Opposition MPs had better hope for a seat sale if they want to go to the next round of international climate talks.
Environment Minister Peter Kent says the opposition parties will not be part of Canada's official delegation at a UN-led meeting in South Africa later this month.
So if they want to take the Tories to task, they will have to pay their own way.
"It's our government's decision with regards to this conference," Kent said Wednesday.
Canada's delegation will include members of the governing Conservative party, as well as business leaders and other experts.
Taxpayers will still pick up the tab for the official delegation, but Kent says the group will be smaller than in past years.
Kent says he does not see any value in bringing along his political rivals.
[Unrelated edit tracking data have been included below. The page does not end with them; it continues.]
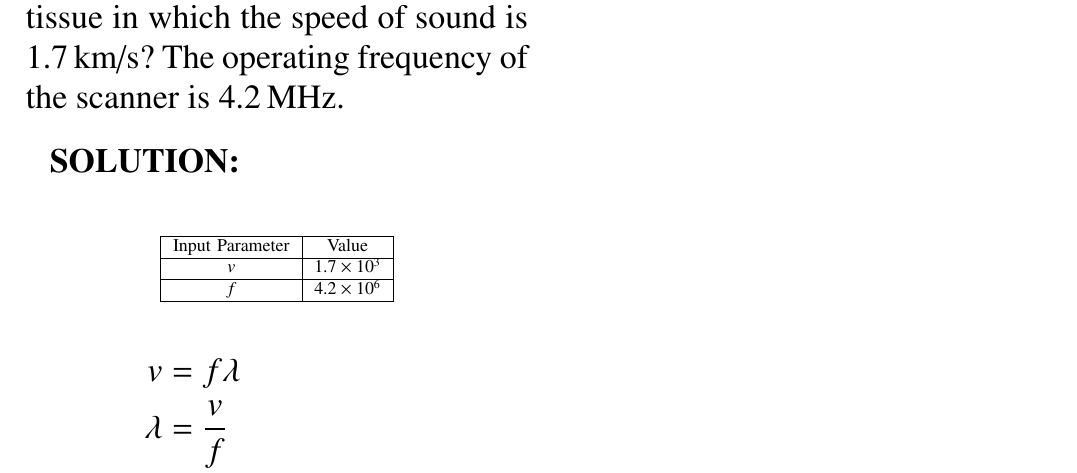
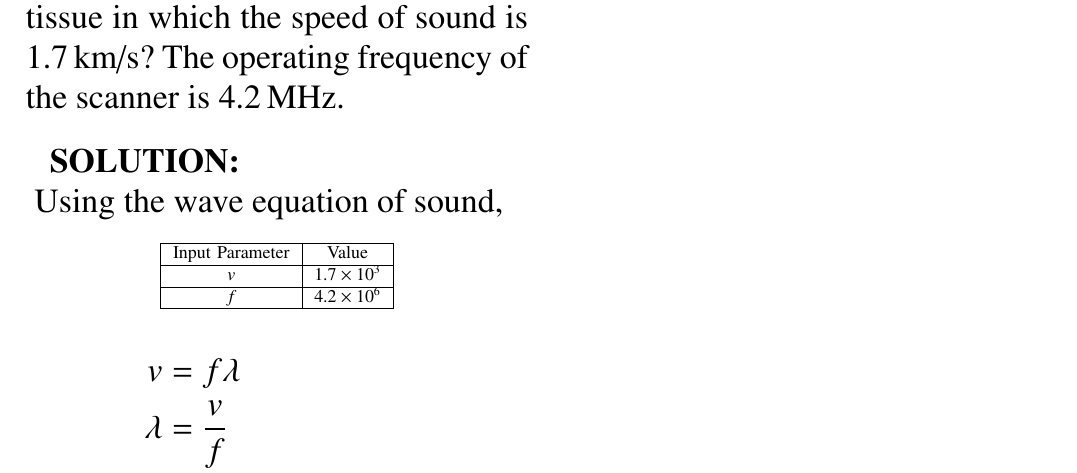
Before and after one commit to resiliencematters/EE1205, a LaTeX paper (NCERT ANALOG/main.tex): part of the page, cut so that both start at the same text. Compiled offline with pdfLaTeX.

Commit message:
Update main.tex

```diff
--- a/NCERT ANALOG/main.tex
+++ b/NCERT ANALOG/main.tex
@@ -83,6 +83,7 @@ wavelength of sound in the tissue in which the speed of sound is $1.7 \, \text{k
 
     \end{tabular}
 \end{table}
+Using the wave equation of sound,
 \begin{align}
 v &= f \lambda \notag \\
 \lambda &= \frac{v}{f} \notag \\
```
"We have seen, and I would expect, no helpful comment from the opposition environment critics in what will be for us a challenging COP 17," he said, referring to the highest body of the UN Framework Convention on Climate Change.
Those meetings will run from Nov. 28 through Dec. 9.
At previous conferences, environmental activists have foisted so-called fossil awards on Canada for allegedly blocking progress on a climate deal.
Opposition MPs have been included in climate talks some years and excluded in others.
Green party Leader Elizabeth May asked Kent in the House of Commons if the government would let opposition MPs be part of the delegation if they paid their own freight.
"The accreditation process is a stroke of the pen," May said.
"Where opposition members of Parliament are prepared to pay their own way, will the government commit to ensuring that opposition members of Parliament go to Durban as representatives of Canada?"
Kent said he would think about it.
NDP travel slammed
Also during question period Wednesday, Prime Minister Stephen Harper and Natural Resources Minister Joe Oliver criticized a trip by NDP MPs Meagan Leslie and Claude Gravelle to Washington to argue against approval of TransCanada's Keystone XL pipeline to carry crude from northern Alberta's oilsands.
"This government does not go to another country to argue against job creation in Canada, but that is what the NDP did, a party that is totally unfit to govern and to even comment on the creation of new jobs," Harper said, in response to a question about the economy from interim Opposition Leader Nycole Turmel.
Oliver called the trip a "bizarre anti-trade mission" to "fight against the creation of Canadian jobs."
"The NDP are totally out of touch with ordinary Canadians and economic reality," the minister said. "Send in the clowns."
B.C. NDP MP Kennedy Stewart reminded the House that as opposition leader, Stephen Harper travelled to the U.S. and appeared on Fox News criticizing the Canadian government for refusing to join the Iraq War.